He said gods are like parents; everyone has the figurehead of a parent, but they all look and act differently. But while the people who are parents may be different, the figurehead is the same.
“If you look at those who practice Hinduism, we are the most tolerant of any other religion in the world,” he said. “We tolerate everything. To us, there is no good or bad, all religions are equal because we believe all gods are one.”
Sarah Bennett, pagan
Sarah Bennett sat on a park bench at the Ellen Trout Zoo Park, a small moon and star pendant gleaming from a chain around her neck.

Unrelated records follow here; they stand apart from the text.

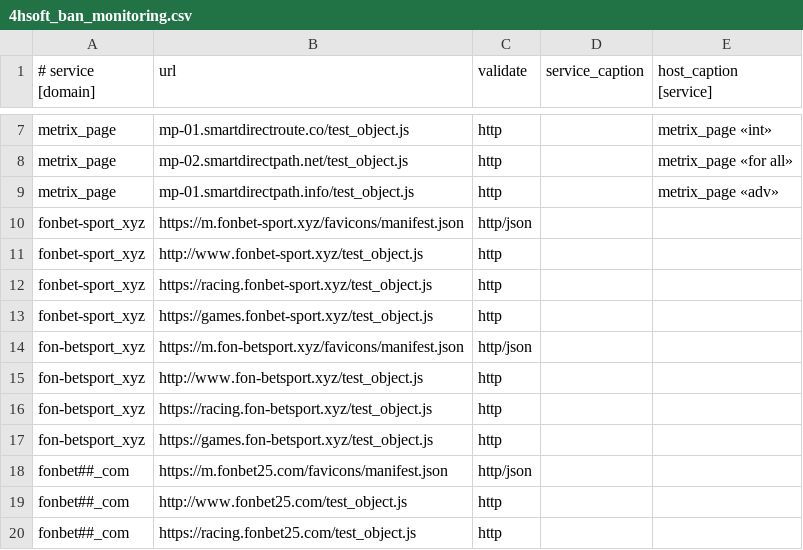
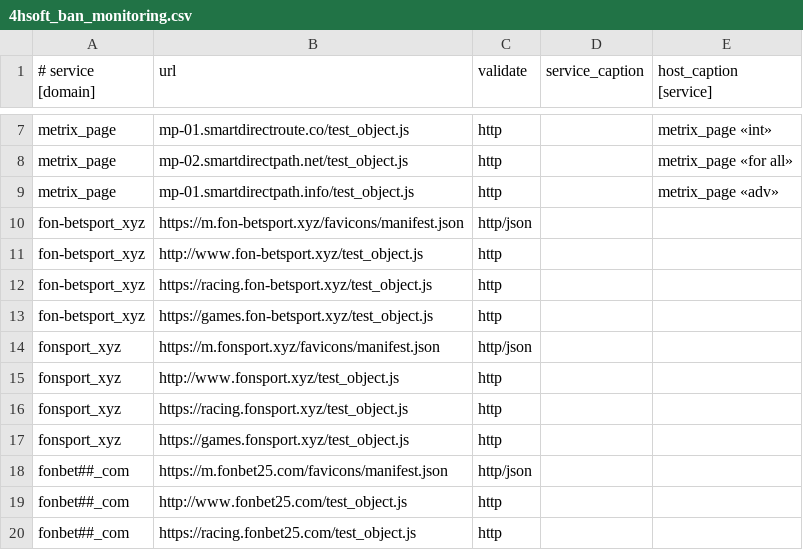
Before and after one commit to fbcloudstuff/apps, a CSV file: ban-monitoring/4hsoft_ban_monitoring.csv, drawn as a sheet; only a part is shown, gaps mark what is left out.

Commit message:
update ban-monitoring.csv

```diff
--- a/ban-monitoring/4hsoft_ban_monitoring.csv
+++ b/ban-monitoring/4hsoft_ban_monitoring.csv
@@ -9,6 +9,2 @@ metrix_page;mp-02.smartdirectpath.net/test_object.js;http;;metrix_page «for all
 metrix_page;mp-01.smartdirectpath.info/test_object.js;http;;metrix_page «adv»
-fonbet-sport_xyz;https://m.fonbet-sport.xyz/favicons/manifest.json;http/json;;
-fonbet-sport_xyz;http://www.fonbet-sport.xyz/test_object.js;http;;
-fonbet-sport_xyz;https://racing.fonbet-sport.xyz/test_object.js;http;;
-fonbet-sport_xyz;https://games.fonbet-sport.xyz/test_object.js;http;;
 fon-betsport_xyz;https://m.fon-betsport.xyz/favicons/manifest.json;http/json;;
@@ -17,2 +13,6 @@ fon-betsport_xyz;https://racing.fon-betsport.xyz/test_object.js;http;;
 fon-betsport_xyz;https://games.fon-betsport.xyz/test_object.js;http;;
+fonsport_xyz;https://m.fonsport.xyz/favicons/manifest.json;http/json;;
+fonsport_xyz;http://www.fonsport.xyz/test_object.js;http;;
+fonsport_xyz;https://racing.fonsport.xyz/test_object.js;http;;
+fonsport_xyz;https://games.fonsport.xyz/test_object.js;http;;
 fonbet##_com;https://m.fonbet25.com/favicons/manifest.json;http/json;;
```
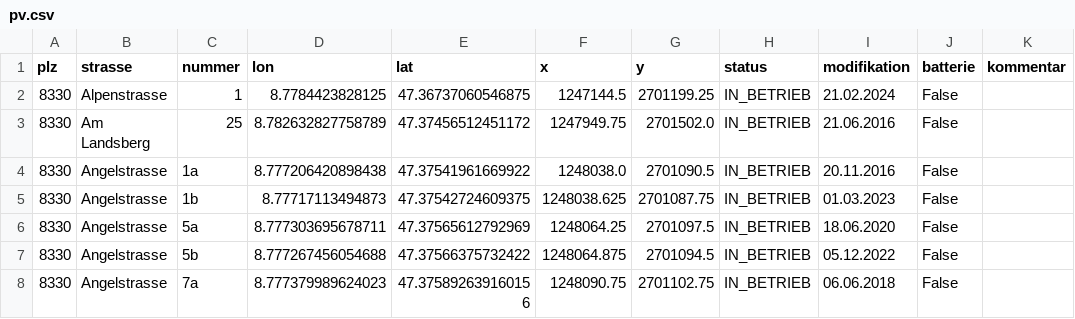
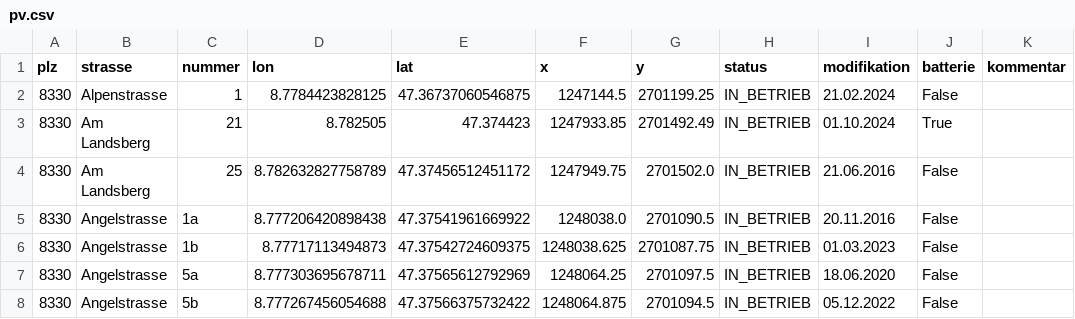
Before and after one commit to loeti82/firemap, a CSV file: pv.csv, drawn as a sheet; only a part is shown; the shorter side is filled out with more unchanged rows; the diff names each change by its address in the sheet, - before the commit and + after, or states it on an @@ line.

Commit message:
pv-am landsberg 21 added

```diff
--- a/pv.csv
+++ b/pv.csv
+row 3: 8330 | Am Landsberg | 21 | 8.782505 | 47.374423 | 1247933.85 | 2701492.49 | IN_BETRIEB | 01.10.2024 | True
```
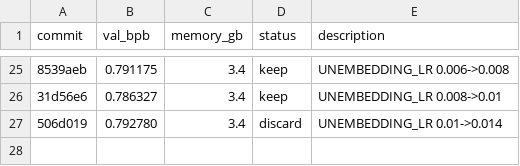
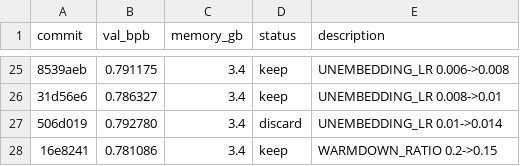
Before and after one commit to alexmorleyfinch/autoresearch-win-rtx, a TSV file: results.tsv, drawn as a sheet; only a part is shown, gaps mark what is left out; the diff names each change by its address in the sheet, - before the commit and + after, or states it on an @@ line.

```diff
--- a/results.tsv
+++ b/results.tsv
+row 28: 16e8241 | 0.781086 | 3.4 | keep | WARMDOWN_RATIO 0.2->0.15
```
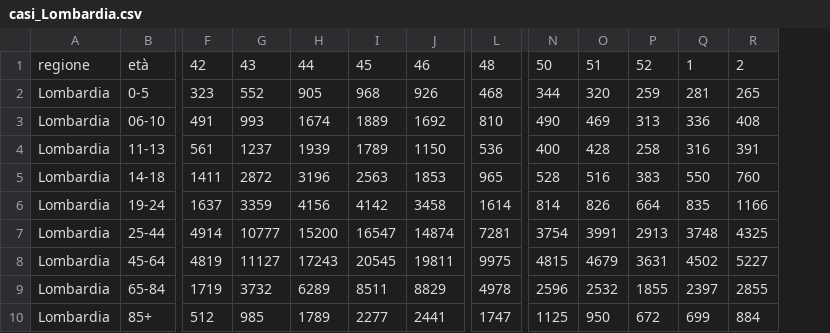
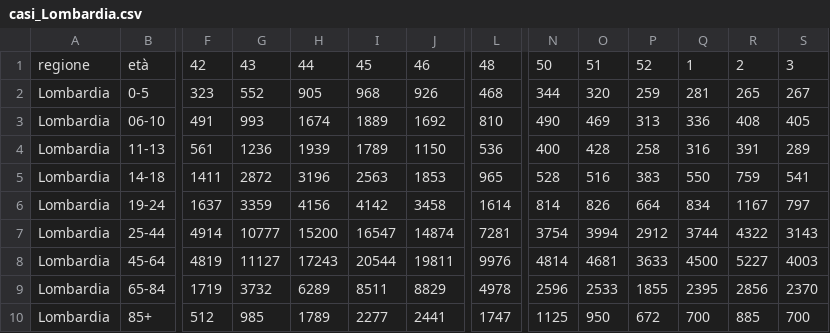
Before and after one commit to opencovid-mr/Incidenza_regionale, a CSV file: casi_Lombardia.csv, drawn as a sheet; only a part is shown, gaps mark what is left out; the diff names each change by its address in the sheet, - before the commit and + after, or states it on an @@ line.

```diff
--- a/casi_Lombardia.csv
+++ b/casi_Lombardia.csv
+column S, rows 1-10: 3 | 267 | 405 | 289 | 541 | 797 | 3143 | 4003 | 2370 | 700
-G4: 1237
+G4: 1236
-R5: 760
+R5: 759
-Q6: 835
+Q6: 834
-R6: 1166
+R6: 1167
-O7: 3991
+O7: 3994
-P7: 2913
+P7: 2912
-Q7: 3748
+Q7: 3744
-R7: 4325
+R7: 4322
-I8: 20545
+I8: 20544
-L8: 9975
+L8: 9976
-N8: 4815
+N8: 4814
-O8: 4679
+O8: 4681
-P8: 3631
+P8: 3633
-Q8: 4502
+Q8: 4500
-O9: 2532
+O9: 2533
-Q9: 2397
+Q9: 2395
-R9: 2855
+R9: 2856
-Q10: 699
+Q10: 700
-R10: 884
+R10: 885
```
Also changed, not shown: casi_Emilia-Romagna.csv, casi_Lazio.csv, 8 other files.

It’s one of several symbols that many pagans in the community use to identify each other, she said.
Between the various sects of pagans, there is a bustling community in Nacogdoches and Angelina counties, Bennett said, but many are scared to come “out of the broom closet” in Angelina County. Business owners, city workers, teachers and stay-at-home parents have seen their peers face backlash for their beliefs, Bennett said.
This is part of the reason why she presides as a spokeswoman and leader in the pagan community. She began by speaking to students working to become social workers at Stephen F. Austin State University and was later interviewed by The Nacogdoches Daily Sentinel.
“I was worried that my car would get keyed or something,” she said. “Instead, I actually got emails of support. I was surprised by that.”
She thinks Nacogdoches may be a little more accepting because of the university, though.
“We have several members from Angelina County who I speak with all the time,” she said. “They’re nervous about being in the public. And that’s understandable. They’re nervous about losing jobs, or if they’re job hunting, they don’t want it to show up when they Google their name. I’ve even known people who work for the city and they don’t want to be known because of job security.”
She said this community is extremely supportive of other types of religions outside of Christianity, but that welcoming attitude doesn’t extend to pagans or Wiccans.
“I want that. I wish we had that,” she said. “In high school I was really picked on for it. My principal even made fun of me for it. He got onto me about not bowing my head during prayer.”
She said that has improved for her personally as she’s become an adult. People are less likely to cause a scene, she said.
“There are a lot of stereotypes and misconceptions,” she said. “Social media has made it a little easier to be open about it, but it’s also allowed the spread of a lot of misinformation.”
She runs a Facebook group dedicated to pagans in East Texas where people can be open about their beliefs and ask questions when needed. For many people it works as a form of a “church community,” she said. They can connect for sabbats — which are pagan holidays — or for ritual needs in daily practices through the group, too.